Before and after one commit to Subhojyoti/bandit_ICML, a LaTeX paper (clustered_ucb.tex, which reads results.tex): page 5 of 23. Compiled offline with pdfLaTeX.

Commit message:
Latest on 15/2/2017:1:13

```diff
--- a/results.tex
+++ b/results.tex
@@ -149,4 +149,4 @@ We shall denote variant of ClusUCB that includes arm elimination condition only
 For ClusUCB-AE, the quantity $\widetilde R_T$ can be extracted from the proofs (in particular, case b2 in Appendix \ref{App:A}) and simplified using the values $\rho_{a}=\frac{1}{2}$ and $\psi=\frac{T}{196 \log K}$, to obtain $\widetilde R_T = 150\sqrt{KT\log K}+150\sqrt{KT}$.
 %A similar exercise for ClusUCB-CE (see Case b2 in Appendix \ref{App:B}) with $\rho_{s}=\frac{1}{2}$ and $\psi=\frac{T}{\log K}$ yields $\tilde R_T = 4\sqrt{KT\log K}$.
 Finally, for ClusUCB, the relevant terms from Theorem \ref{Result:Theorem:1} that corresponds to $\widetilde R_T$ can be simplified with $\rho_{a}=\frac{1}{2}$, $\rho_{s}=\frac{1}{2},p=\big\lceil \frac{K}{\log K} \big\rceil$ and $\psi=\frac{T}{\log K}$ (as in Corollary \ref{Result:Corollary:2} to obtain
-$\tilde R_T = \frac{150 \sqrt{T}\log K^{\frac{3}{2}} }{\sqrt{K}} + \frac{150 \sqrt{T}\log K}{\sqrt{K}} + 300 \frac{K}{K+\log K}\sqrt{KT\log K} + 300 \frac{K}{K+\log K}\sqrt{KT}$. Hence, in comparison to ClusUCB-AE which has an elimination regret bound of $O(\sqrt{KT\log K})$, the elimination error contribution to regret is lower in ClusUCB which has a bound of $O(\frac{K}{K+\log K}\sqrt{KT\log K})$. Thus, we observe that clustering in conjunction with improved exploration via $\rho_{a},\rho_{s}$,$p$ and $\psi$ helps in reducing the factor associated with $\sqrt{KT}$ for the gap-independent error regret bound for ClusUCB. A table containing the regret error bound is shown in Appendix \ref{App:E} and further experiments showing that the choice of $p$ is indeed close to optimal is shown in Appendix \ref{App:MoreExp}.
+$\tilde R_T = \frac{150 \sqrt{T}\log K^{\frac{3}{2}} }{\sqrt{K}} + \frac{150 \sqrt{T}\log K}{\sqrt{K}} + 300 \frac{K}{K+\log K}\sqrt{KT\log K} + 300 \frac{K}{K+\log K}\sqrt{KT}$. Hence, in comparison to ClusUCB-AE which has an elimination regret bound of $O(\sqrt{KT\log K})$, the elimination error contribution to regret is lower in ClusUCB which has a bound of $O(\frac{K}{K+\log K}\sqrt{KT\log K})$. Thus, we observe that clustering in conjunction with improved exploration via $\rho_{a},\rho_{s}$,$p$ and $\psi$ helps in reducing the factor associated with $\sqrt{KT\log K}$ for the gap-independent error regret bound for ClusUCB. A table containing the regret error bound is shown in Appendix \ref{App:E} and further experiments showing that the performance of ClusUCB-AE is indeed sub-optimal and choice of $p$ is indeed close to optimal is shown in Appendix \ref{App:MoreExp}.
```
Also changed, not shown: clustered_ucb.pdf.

■ **Task directions**
The records above must each be restated exactly as they stand.

■ **Finished task**
Before and after one commit to Subhojyoti/bandit_ICML, a LaTeX paper (clustered_ucb.tex, which reads results.tex): page 5 of 23. Compiled offline with pdfLaTeX.

Commit message:
Latest on 15/2/2017:1:13

```diff
--- a/results.tex
+++ b/results.tex
@@ -149,4 +149,4 @@ We shall denote variant of ClusUCB that includes arm elimination condition only
 For ClusUCB-AE, the quantity $\widetilde R_T$ can be extracted from the proofs (in particular, case b2 in Appendix \ref{App:A}) and simplified using the values $\rho_{a}=\frac{1}{2}$ and $\psi=\frac{T}{196 \log K}$, to obtain $\widetilde R_T = 150\sqrt{KT\log K}+150\sqrt{KT}$.
 %A similar exercise for ClusUCB-CE (see Case b2 in Appendix \ref{App:B}) with $\rho_{s}=\frac{1}{2}$ and $\psi=\frac{T}{\log K}$ yields $\tilde R_T = 4\sqrt{KT\log K}$.
 Finally, for ClusUCB, the relevant terms from Theorem \ref{Result:Theorem:1} that corresponds to $\widetilde R_T$ can be simplified with $\rho_{a}=\frac{1}{2}$, $\rho_{s}=\frac{1}{2},p=\big\lceil \frac{K}{\log K} \big\rceil$ and $\psi=\frac{T}{\log K}$ (as in Corollary \ref{Result:Corollary:2} to obtain
-$\tilde R_T = \frac{150 \sqrt{T}\log K^{\frac{3}{2}} }{\sqrt{K}} + \frac{150 \sqrt{T}\log K}{\sqrt{K}} + 300 \frac{K}{K+\log K}\sqrt{KT\log K} + 300 \frac{K}{K+\log K}\sqrt{KT}$. Hence, in comparison to ClusUCB-AE which has an elimination regret bound of $O(\sqrt{KT\log K})$, the elimination error contribution to regret is lower in ClusUCB which has a bound of $O(\frac{K}{K+\log K}\sqrt{KT\log K})$. Thus, we observe that clustering in conjunction with improved exploration via $\rho_{a},\rho_{s}$,$p$ and $\psi$ helps in reducing the factor associated with $\sqrt{KT}$ for the gap-independent error regret bound for ClusUCB. A table containing the regret error bound is shown in Appendix \ref{App:E} and further experiments showing that the choice of $p$ is indeed close to optimal is shown in Appendix \ref{App:MoreExp}.
+$\tilde R_T = \frac{150 \sqrt{T}\log K^{\frac{3}{2}} }{\sqrt{K}} + \frac{150 \sqrt{T}\log K}{\sqrt{K}} + 300 \frac{K}{K+\log K}\sqrt{KT\log K} + 300 \frac{K}{K+\log K}\sqrt{KT}$. Hence, in comparison to ClusUCB-AE which has an elimination regret bound of $O(\sqrt{KT\log K})$, the elimination error contribution to regret is lower in ClusUCB which has a bound of $O(\frac{K}{K+\log K}\sqrt{KT\log K})$. Thus, we observe that clustering in conjunction with improved exploration via $\rho_{a},\rho_{s}$,$p$ and $\psi$ helps in reducing the factor associated with $\sqrt{KT\log K}$ for the gap-independent error regret bound for ClusUCB. A table containing the regret error bound is shown in Appendix \ref{App:E} and further experiments showing that the performance of ClusUCB-AE is indeed sub-optimal and choice of $p$ is indeed close to optimal is shown in Appendix \ref{App:MoreExp}.
```
Also changed, not shown: clustered_ucb.pdf.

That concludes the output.